Frustrating because the narrative fails to capture the muddle, spirit and irony of women’s boxing. Frustrating because when Sudha and Arun deliver, they deliver beautifully. I was literally taken aback when the real relationship between Madhavan and Radharavi was revealed in such a casual manner (need to watch the film again now that I know what their relationship was). The scene where Kaali Venkat steals cable signal to watch his daughter on TV, the one handed push ups by Madhi making Prabhu take note of her (lovely bit of imagination and yet so real), Madhi borrowing her shoes from her sister for the training, just one shot which explains Prabhu rescuing Madhi from the police station, her subsequent gratitude and the scenes which show her unquestioned trust and loyalty towards Prabhu. These are so well written and in line with the characters, yet creating so many poignant moments in the film.

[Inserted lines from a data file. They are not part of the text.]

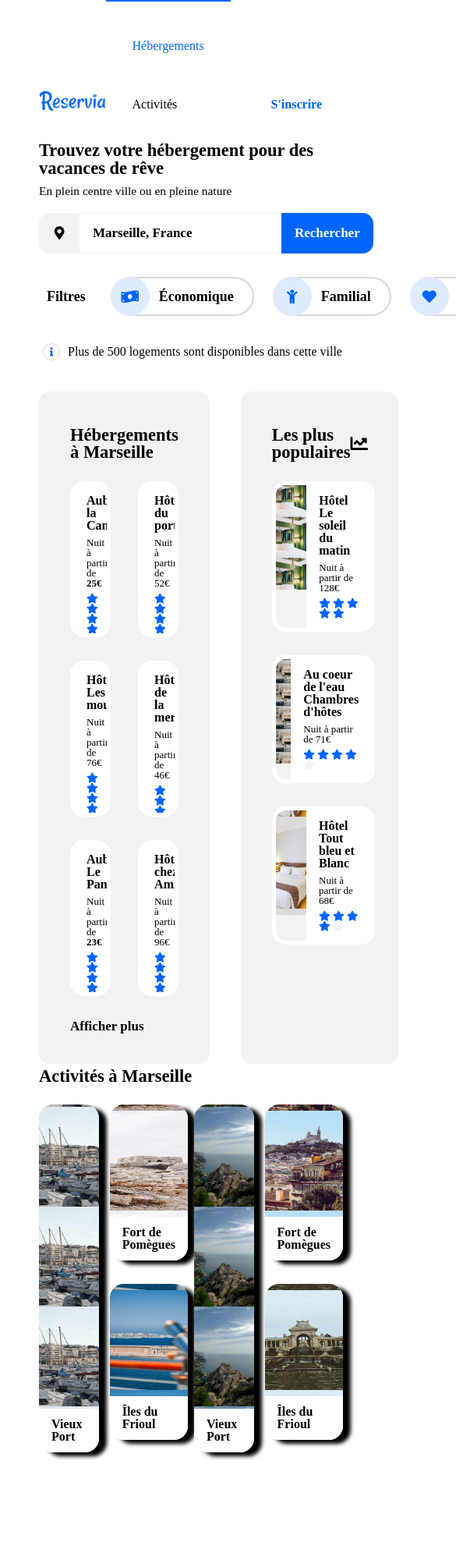
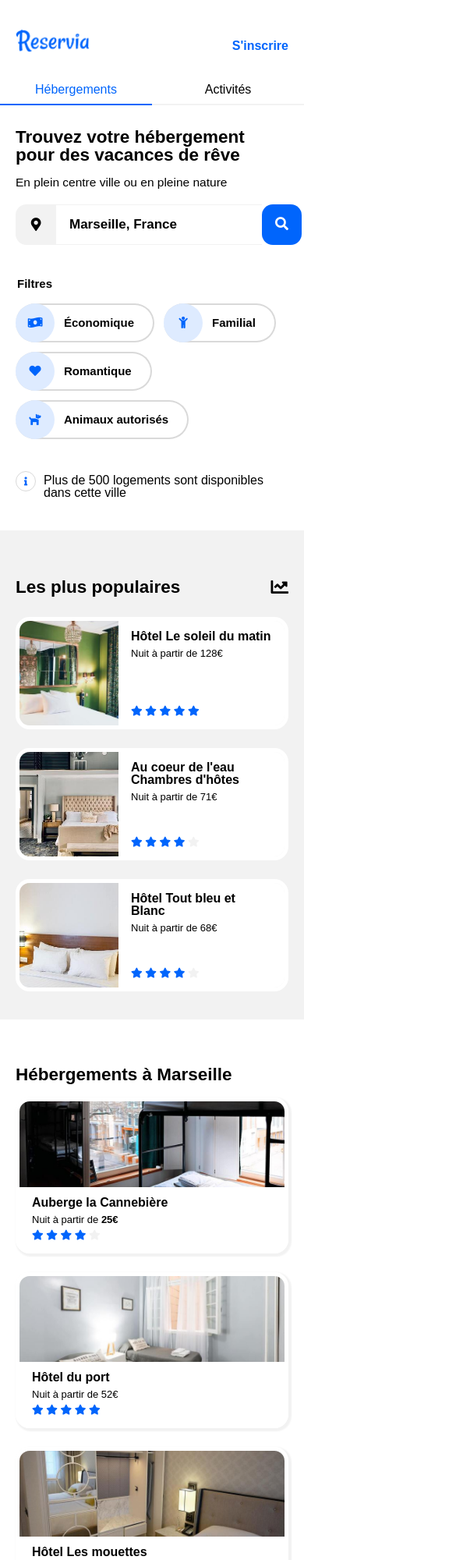
Before and after one commit to KuroiTengokuWeb/Louis-MarieGibeaux_2_18022021, a plain HTML site: page index.html in a window 390 px wide. Shown: the top 2000 px of the page at 78% size, 585 px wide, since content can reach past the window. Before the commit the page ends 1892 px from the top, so only its background shows below. Drawn offline with Linux system fonts and the light colour scheme; a web font is replaced by a local one.

Commit message:
Desktop update + mobile  complete

```diff
--- a/asset/css/main.css
+++ b/asset/css/main.css
@@ -20,7 +20,7 @@
   font-style: normal;
 }
 body * {
-  font-family: "Raleway";
+  font-family: "Raleway", Arial, sans-serif;
 }
 
 /*
@@ -64,8 +64,6 @@ nav ul li.active a {
   display: flex;
   flex-direction: column;
   padding-top: 30px;
-  /*    height: 100px;
-    justify-content: space-between;*/
 }
 
 #search h1 {
@@ -118,6 +116,18 @@ nav ul li.active a {
   padding-top: 0px;
   padding-bottom: 0px;
 }
+#search-bar input::placeholder { /* Chrome, Firefox, Opera, Safari 10.1+ */
+  color: #000;
+  opacity: 1; /* Firefox */
+}
+
+#search-bar input:-ms-input-placeholder { /* Internet Explorer 10-11 */
+  color: #000;
+}
+
+#search-bar input::-ms-input-placeholder { /* Microsoft Edge */
+  color: #000;
+}
 
 #search-bar button {
   border: none;
@@ -131,6 +141,12 @@ nav ul li.active a {
   padding-right: 17px;
 }
 
+#search-bar button span{
+  display: contents;
+}
+#search-bar button i{
+  display: none;
+}
 /*
 * Filtre
 */
@@ -160,6 +176,15 @@ nav ul li.active a {
   border-radius: 60px;
   margin-left: 24px;
   height: 46px;
+}
+#filter-container a:hover{
+  color:var(--blue);
+  background-color: var(--bluelight);
+  cursor: pointer;
+  -webkit-transition: all 0.4s ease-in-out;
+  -moz-transition: all 0.4s ease-in-out;
+  -o-transition: all 0.4s ease-in-out;
+  transition: all 0.4s ease-in-out;
 }
 #filter-container span {
   margin-right: 12px;
@@ -198,7 +223,7 @@ nav ul li.active a {
 * Main content
 */
 .section {
-  padding: 40px;
+  padding: 40px 40px 0px 40px;
 }
 .title {
   margin-top: 5px;
@@ -241,6 +266,7 @@ nav ul li.active a {
   display: flex;
   justify-content: space-between;
   flex-direction: column;
+  width: 100%;
 }
 .card-informations h2 {
   font-weight: bold;
@@ -282,7 +308,6 @@ nav ul li.active a {
 }
 
 .cards-v {
-  width: 100%;
   flex-direction: row;
 }
 
@@ -291,6 +316,11 @@ nav ul li.active a {
 */
 #activity {
   width: 100%;
+  padding-bottom: 50px;
+  padding-top: 50px;
+}
+#activity h2 {
+  padding: 8px 0px 8px 0px;
 }
 #cards-container-m {
   display: flex;
@@ -303,8 +333,8 @@ nav ul li.active a {
   height: 446px;
   width: 100%;
   flex-direction: column;
-  box-shadow: 10px 5px 5px black;
-  border : none;
+  box-shadow: 2px 2px 2px 2px rgba(242, 242, 242, 10);
+  border: none;
 }
 .cards-group {
   display: flex;
@@ -318,24 +348,49 @@ nav ul li.active a {
   width: 100%;
 }
 #cards-l-lite1 {
-  height: 200px;
+  height: 236px;
 }
 #cards-l-lite2 {
-  height: 200px;
+  height: 164px;
 }
 #cards-r-lite1 {
-  height: 200px;
+  height: 194px;
 }
 #cards-r-lite2 {
-  height: 200px;
+  height: 209px;
+}
+
+/*
+* Footer
+*/
+footer {
+  background-color: var(--greylight);
+  font-size: 15px;
+  padding-bottom: 50px;
+}
+footer section {
+  display: flex;
+  flex-direction: row;
+}
+footer div {
+  margin-right: auto;
+}
+footer h2 {
+  font-weight: bold;
+  font-size: 17px;
+  padding: 15px 0px 15px 0px;
+}
+footer li {
+  padding: 8px 0px 8px 0px;
 }
 /*
 * Background Size Cards
 */
 /* Horizontal Cards */
 .cards-bg {
-  background-position: center;
-  background-size: 265px 128px;
+  background-position: center center;
+  background-repeat: no-repeat;
+  background-size: 100%;
   height: 100%;
   width: 100%;
 }
@@ -345,6 +400,7 @@ nav ul li.active a {
   background-size: 200%;
   height: 134px;
   width: 127px;
+  min-width:127px;
 }
 
 /*
@@ -352,7 +408,6 @@ nav ul li.active a {
 */
 #cards-background-h1 {
   background-image: url(../img/hebergements/4_small/marcus-loke-WQJvWU_HZFo-unsplash.jpg);
-  background-size: 265px 128px;
 }
 #cards-background-h2 {
   background-image: url(../img/hebergements/4_small/fred-kleber-gTbaxaVLvsg-unsplash.jpg);
@@ -389,6 +444,7 @@ nav ul li.active a {
 /* Left Side*/
 #cards-background-ml1 {
   background-image: url(../img/activites/4_small/reno-laithienne-QUgJhdY5Fyk-unsplash.jpg);
+  background-size: 200%;
 }
 #cards-background-ml2 {
   background-image: url(../img/activites/4_small/paul-hermann-QFTrLdQIRhI-unsplash.jpg);
@@ -399,6 +455,7 @@ nav ul li.active a {
 /* Right Side */
 #cards-background-mr1 {
   background-image: url(../img/activites/4_small/kilyan-sockalingum-NR8-cBCN3aI-unsplash.jpg);
+  background-size: 200%;
 }
 #cards-background-mr2 {
   background-image: url(../img/activites/4_small/florian-wehde-xW9e8gdotxI-unsplash.jpg);
@@ -415,30 +472,220 @@ nav ul li.active a {
   width: 100%;
   margin-right: auto;
   margin-left: auto;
-  padding-left: 50px;
-  padding-right: 50px;
+  /*padding-left: 50px;
+  padding-right: 50px;*/
 }
 
-@media (min-width: 718px) {
+@media (max-width: 480px) {
   .container {
-    max-width: 540px;
+    max-width: 640px;
+  }
+  .section{
+    padding: 20px;
+  }
+
+  /*
+  * Nav
+  */
+  nav{
+    max-width: 100%;
+    flex-wrap: wrap;
+    justify-content: inherit;
+    align-items: inherit;
+    padding-top: 20px;
+  }
+  nav ul{
+    display: flex;
+    width: 100%;
+    order: 3;
+  }
+  nav ul li{
+    border-bottom: 2px solid var(--greylight);
+    width: 50%;
+    text-align: center;
+    padding-top: 30px;
+  }
+  nav ul li.active{
+    border-top: none;
+    border-bottom: 2px solid var(--blue);
+  }
+  #logo{
+    margin: 0;
+    order: 1;
+    width: calc(50% - 20px);
+    padding-top: 10px;
+    padding-left: 20px;
+  }
+  #logo img{
+    height: inherit;
+    width: 95px;
+  }
+  #register{
+    align-self: flex-end;
+    width: calc(50% - 20px);
+    text-align: right;
+    padding: 0px 20px 10px 0;
+    order: 2;
+  }
+  /*
+  * Search bar
+  */
+  #search{
+    padding-left: 20px;
+    padding-right: 20px;
+  }
+  #search p{
+    padding-top: 16px;
+  }
+  #search-bar button{
+    border-radius: 14px 14px 14px 14px;
+  }
+  #search-bar button span{
+    display: none;
+  }
+  #search-bar button i{
+    display: contents;
+  }
+
+  /*
+  * Filter
+  */
+  #filter-container{
+    flex-wrap:wrap;
+  }
+  #filter-container *{
+    font-size: 15px;
+  }
+  #filter-container p{
+    margin: 12px;
+  }
+  #filter-container a{
+    margin: 6px 2px 6px 10px;
+  }
+  #filter-container div{
+    flex-wrap: wrap;
+    margin-left: 0;
+  }
+
+  /*
+  * Info text
+  */
+  #info{
+    margin-left: 15px;
+    align-items: baseline;
+  }
+  #info span{
+    height: 24px;
+    width: 24px;
+  }
+  #info p{
+    width: 85%; /*100% pas rond*/
+  }
+
+  /*
+  * Main content
+  */
+  .main-content{
+    flex-direction: column-reverse;
+  }
+
+  /*
+  * Activity
+  */
+  .title{
+    margin: 0;
+    padding-top:42px;
+    padding-bottom: 26px;
+  }
+  .cards{
+    margin-bottom: 24px;
+  }
+  .cards-h{
+    width: 100%;
+    box-shadow: 2px 2px 2px 2px rgba(242, 242, 242, 10);
+  }
+
+  /*
+  * Populars
+  */
+  aside{
+    padding-bottom: 12px!important;
+  }
+
+  #populars{
+    width: calc(100% - 40px);
+    border-radius: 0;
+  }
+
+  /*
+  * Hebergements
+  */
+  #hebergements{
+    margin-right: 0;
+    background-color: var(--white);
+  }
+  #hebergements > h1{
+    padding-top: 40px;
+    padding-bottom: 18px;
+  }
+  .cards-group{
+    flex-direction: column;
+    width: 100%;
+  }
+
+  /*
+  * Activity
+  */
+  #activity{
+    padding-top: 16px;
+    padding-bottom: 16px;
+  }
+  #cards-container-m{
+    flex-direction: column;
+    width: 100%;
+  }
+  .cards-m{
+    height:190px!important;
+  }
+  .cards-group-lte{
+    margin-left: 0;
+  }
+
+  /*
+  * Footer
+  */
+  footer{
+    margin-top: 10px;
+  }
+  footer section{
+    flex-direction: column;
+  }
+  footer section > *{
+    padding: 50px 32px 0px 32px;
+  }
+
+  /*
+  * Background
+  */
+  .cards-bg{
+    background-size: 100%;
   }
 }
 
-@media (min-width: 1024px) {
+@media (max-width: 1024px) {
   .container {
-    max-width: 920px;
+    max-width: 1020px;
   }
 }
 
-@media (min-width: 1439px) {
+@media (max-width: 1439px) {
   .container {
-    max-width: 1140px;
+    max-width: 1240px;
   }
 }
 
-@media (min-width: 1920px) {
+@media (max-width: 1920px) {
   .container {
-    max-width: 1340px;
+    max-width: 1440px;
   }
 }
--- a/index.html
+++ b/index.html
@@ -21,8 +21,8 @@
         <nav>
             <a href="#" id="logo"><img src="asset/img/logo/Reservia@3x.png" alt="Reservia logo"></a>
             <ul>
-                <li class="active"><a href="#">Hébergements</a></li>
-                <li><a href="#">Activités</a></li>
+                <li class="active"><a href="#hebergements">Hébergements</a></li>
+                <li><a href="#activity">Activités</a></li>
             </ul>
             <a href="#" id="register">S'inscrire</a>
         </nav>
@@ -35,8 +35,11 @@
             <form method="POST" action="#">
                 <span id="search-bar">
                     <a href="#"><span><i class="fas fa-map-marker-alt"></i></span></a>
-                    <input type="text" name="" value="Marseille, France">
-                    <button type="submit">Rechercher</button>
+                    <input type="text" name="" placeholder="Marseille, France">
+                    <button type="submit">
+                        <span>Rechercher</span>
+                        <i class="fas fa-search"></i>
+                    </button>
                 </span>
             </form>
         </div>
@@ -66,7 +69,7 @@
                 <!--Cards container-->
                 <div id="cards-container-h">
                     <!--Card-->
-                    <div class="cards cards-h">
+                    <a href="#" class="cards cards-h">
                         <div id="cards-background-h1" class="cards-bg"></div>
                         <div class="card-informations">
                             <div>
@@ -81,10 +84,10 @@
                                 <i class="fas fa-star grey-star"></i>
                             </div>
                         </div>
-                    </div>
+                    </a>
                     <!--./Card-->
                     <!--Card-->
-                    <div class="cards cards-h">
+                    <a href="#" class="cards cards-h">
                         <div id="cards-background-h2" class="cards-bg"></div>
                         <div class="card-informations">
                             <div>
@@ -99,10 +102,10 @@
                                 <i class="fas fa-star blue-star"></i>
                             </div>
                         </div>
-                    </div>
+                    </a>
                     <!--./Card-->
                     <!--Card-->
-                    <div class="cards cards-h">
+                    <a href="#" class="cards cards-h">
                         <div id="cards-background-h3" class="cards-bg"></div>
                         <div class="card-informations">
                             <div>
@@ -117,10 +120,10 @@
                                 <i class="fas fa-star grey-star"></i>
                             </div>
                         </div>
-                    </div>
+                    </a>
                     <!--./Card-->
                     <!--Card-->
-                    <div class="cards cards-h">
+                    <a href="#" class="cards cards-h">
                         <div id="cards-background-h4" class="cards-bg"></div>
                         <div class="card-informations">
                             <div>
@@ -135,10 +138,10 @@
                                 <i class="fas fa-star grey-star"></i>
                             </div>
                         </div>
-                    </div>
+                    </a>
                     <!--./Card-->
                     <!--Card-->
-                    <div class="cards cards-h">
+                    <a href="#" class="cards cards-h">
                         <div id="cards-background-h5" class="cards-bg"></div>
                         <div class="card-informations">
                             <div>
@@ -153,10 +156,10 @@
                                 <i class="fas fa-star grey-star"></i>
                             </div>
                         </div>
-                    </div>
+                    </a>
                     <!--./Card-->
                     <!--Card-->
-                    <div class="cards cards-h">
+                    <a href="#" class="cards cards-h">
                         <div id="cards-background-h6" class="cards-bg"></div>
                         <div class="card-informations">
                             <div>
@@ -171,7 +174,7 @@
                                 <i class="fas fa-star blue-star"></i>
                             </div>
                         </div>
-                    </div>
+                    </a>
                     <!--./Card-->
                 </div>
                 <!-- ./Cards container-->
@@ -188,7 +191,7 @@
                 <!-- Vertical Card container-->
                 <div id="cards-container-v">
                     <!-- Vertical Card-->
-                    <div class="cards cards-v">
+                    <a href="#" class="cards cards-v">
                         <div id="cards-background-v1" class="cards-bg-v"></div>
                         <div class="card-informations">
                             <div>
@@ -203,10 +206,10 @@
                                 <i class="fas fa-star blue-star"></i>
                             </div>
                         </div>
-                    </div>
+                    </a>
                     <!-- ./Vertical Card-->
                     <!-- Vertical Card-->
-                    <div class="cards cards-v">
+                    <a href="#" class="cards cards-v">
                         <div id="cards-background-v2" class="cards-bg-v"></div>
                         <div class="card-informations">
                             <div>
@@ -221,11 +224,10 @@
                                 <i class="fas fa-star grey-star"></i>
                             </div>
                         </div>
-                    </div>
+                    </a>
                     <!-- ./Vertical Card-->
                     <!-- Vertical Card-->
-                    <!-- Vertical Card-->
-                    <div class="cards cards-v">
+                    <a href="#" class="cards cards-v">
                         <div id="cards-background-v3" class="cards-bg-v"></div>
                         <div class="card-informations">
                             <div>
@@ -240,7 +242,7 @@
                                 <i class="fas fa-star grey-star"></i>
                             </div>
                         </div>
-                    </div>
+                    </a>
                     <!-- ./Vertical Card-->
                 </div>
                 <!-- ./Vertical Card container-->
@@ -248,7 +250,7 @@
             <!-- ./Section populaires-->
         </section>
         <!--Section Activités-->
-        <section class="main-content">
+        <section class="main-content section">
             <section id="activity">
                 <!--Title-->
                 <h1 class="title">Activités à Marseille</h1>
@@ -257,30 +259,30 @@
                     <!--Card group left-->
                     <div class="cards-group">
                         <!--Card-->
-                        <div class="cards cards-m">
+                        <a href="#" class="cards cards-m">
                             <div id="cards-background-ml1" class="cards-bg"></div>
                             <div class="card-informations">
                                 <h2>Vieux Port</h2>
                             </div>
-                        </div>
+                        </a>
                         <!--./Card-->
                         <!--Small Card group-->
                         <div class="cards-group-lte">
                             <!--Card-->
-                            <div class="cards cards-m" id="cards-l-lite1">
+                            <a href="#" class="cards cards-m" id="cards-l-lite1">
                                 <div id="cards-background-ml2" class="cards-bg"></div>
                                 <div class="card-informations">
                                     <h2>Fort de Pomègues</h2>
                                 </div>
-                            </div>
+                            </a>
                             <!--./Card-->
                             <!--Card-->
-                            <div class="cards cards-m" id="cards-l-lite2">
+                            <a href="#" class="cards cards-m" id="cards-l-lite2">
                                 <div id="cards-background-ml3" class="cards-bg"></div>
                                 <div class="card-informations">
                                     <h2>Îles du Frioul</h2>
                                 </div>
-                            </div>
+                            </a>
                             <!--./Card-->
                         </div>
                         <!-- ./Small Card group-->
@@ -289,30 +291,30 @@
                     <!--Card group right-->
                     <div class="cards-group">
                         <!--Card-->
-                        <div class="cards cards-m">
+                        <a href="#" class="cards cards-m">
                             <div id="cards-background-mr1" class="cards-bg"></div>
                             <div class="card-informations">
-                                <h2>Vieux Port</h2>
+                                <h2>Parc National des Calanques</h2>
                             </div>
-                        </div>
+                        </a>
                         <!--./Card-->
                         <!--Small Card group-->
                         <div class="cards-group-lte">
                             <!--Card-->
-                            <div class="cards cards-m" id="cards-r-lite1">
+                            <a href="#" class="cards cards-m" id="cards-r-lite1">
                                 <div id="cards-background-mr2" class="cards-bg"></div>
                                 <div class="card-informations">
-                                    <h2>Fort de Pomègues</h2>
+                                    <h2>Notre-Dame-de-la-Garde</h2>
                                 </div>
-                            </div>
+                            </a>
                             <!--./Card-->
                             <!--Card-->
-                            <div class="cards cards-m" id="cards-r-lite2">
+                            <a href="#" class="cards cards-m" id="cards-r-lite2">
                                 <div id="cards-background-mr3" class="cards-bg"></div>
                                 <div class="card-informations">
-                                    <h2>Îles du Frioul</h2>
+                                    <h2>Parc Longchamp</h2>
                                 </div>
-                            </div>
+                            </a>
                             <!--./Card-->
                         </div>
                         <!-- ./Small Card group-->
@@ -324,35 +326,37 @@
         </section>
         <!-- ./Section Activités-->
     </main>
-    <footer class="container">
+    <footer>
+        <section class="container">
             <!--About container-->
             <div>
-            <p></p>
+                <h2>A propos</h2>
                 <ul>
-                <li></li>
-                <li></li>
-                <li></li>
+                    <li><a href="#">Fonctionnement du site</a></li>
+                    <li><a href="#">Conditions générales de vente</a></li>
+                    <li><a href="#">Données et confidentialité</a></li>
                 </ul>
             </div>
             <!-- ./About container-->
             <!-- Hebergement container-->
             <div>
-            <p></p>
+                <h2>Nos hébergements</h2>
                 <ul>
-                <li></li>
-                <li></li>
+                    <li><a href="#">Charte qualité</a></li>
+                    <li><a href="#">Soumettre votre hôtel</a></li>
                 </ul>
             </div>
             <!-- ./Hebergement container-->
             <!-- Assistance container-->
             <div>
-            <p></p>
+                <h2>Assistance</h2>
                 <ul>
-                <li></li>
-                <li></li>
+                    <li><a href="#">Centre d'aide</a></li>
+                    <li><a href="#">Nous contacter</a></li>
                 </ul>
             </div>
             <!-- ./Assistance container-->
+        </section>
     </footer>
 </body>
 
```
Lines whose indentation alone changed are shown as unchanged.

And Sudha is a first rate filmmaker. Gautham Vasudev Menon spoke highly of her during Drohi but I did not see anything worthwhile in that film. Irudhi Suttru is challenging for a filmmaker both in terms of plot (women’s boxing) and in terms of scale and logistics. Sudha is pitch perfect in her casting and gets great work done out of her crew. (Santhosh Narayanan and Sivakumar Vijayan‘s work deserve special mention).
And ultimately the film belongs to its protagonists, Madhi and Prabhu (in that order). Madhavan is fantastic as Prabhu. A role about a fallen sports champion trying to redeem himself after a few years by becoming a coach for the women’s team would definitely bring back memories of the iconic Kabir Khan, but Madhavan does well in differentiating with his performance style. “Students thinking that they have fallen in love with their teacher is not something that has happened only to you”, he tells Madhi. “I am as old as your father, just focus on boxing”, he tells in a restrained manner.
This restriction does not apply to the role of Madhi. Madhi is carefree, happy, bold, brave and fiesty. Ritika Singh, playing Madhi, brings magic to screen. This film would not have worked with any other actor except Ritika (or at least any known actor). She is luminous, she is uninhibited and she is free flowing as a performer. And instinctively she infuses heartwarming earnestness in her character. Truly the find of the year. (And I know the year has just begun)!
How I wish I could have said the same about the film. It had the potential to deliver a knock out, disappointed that it is a winner only by points.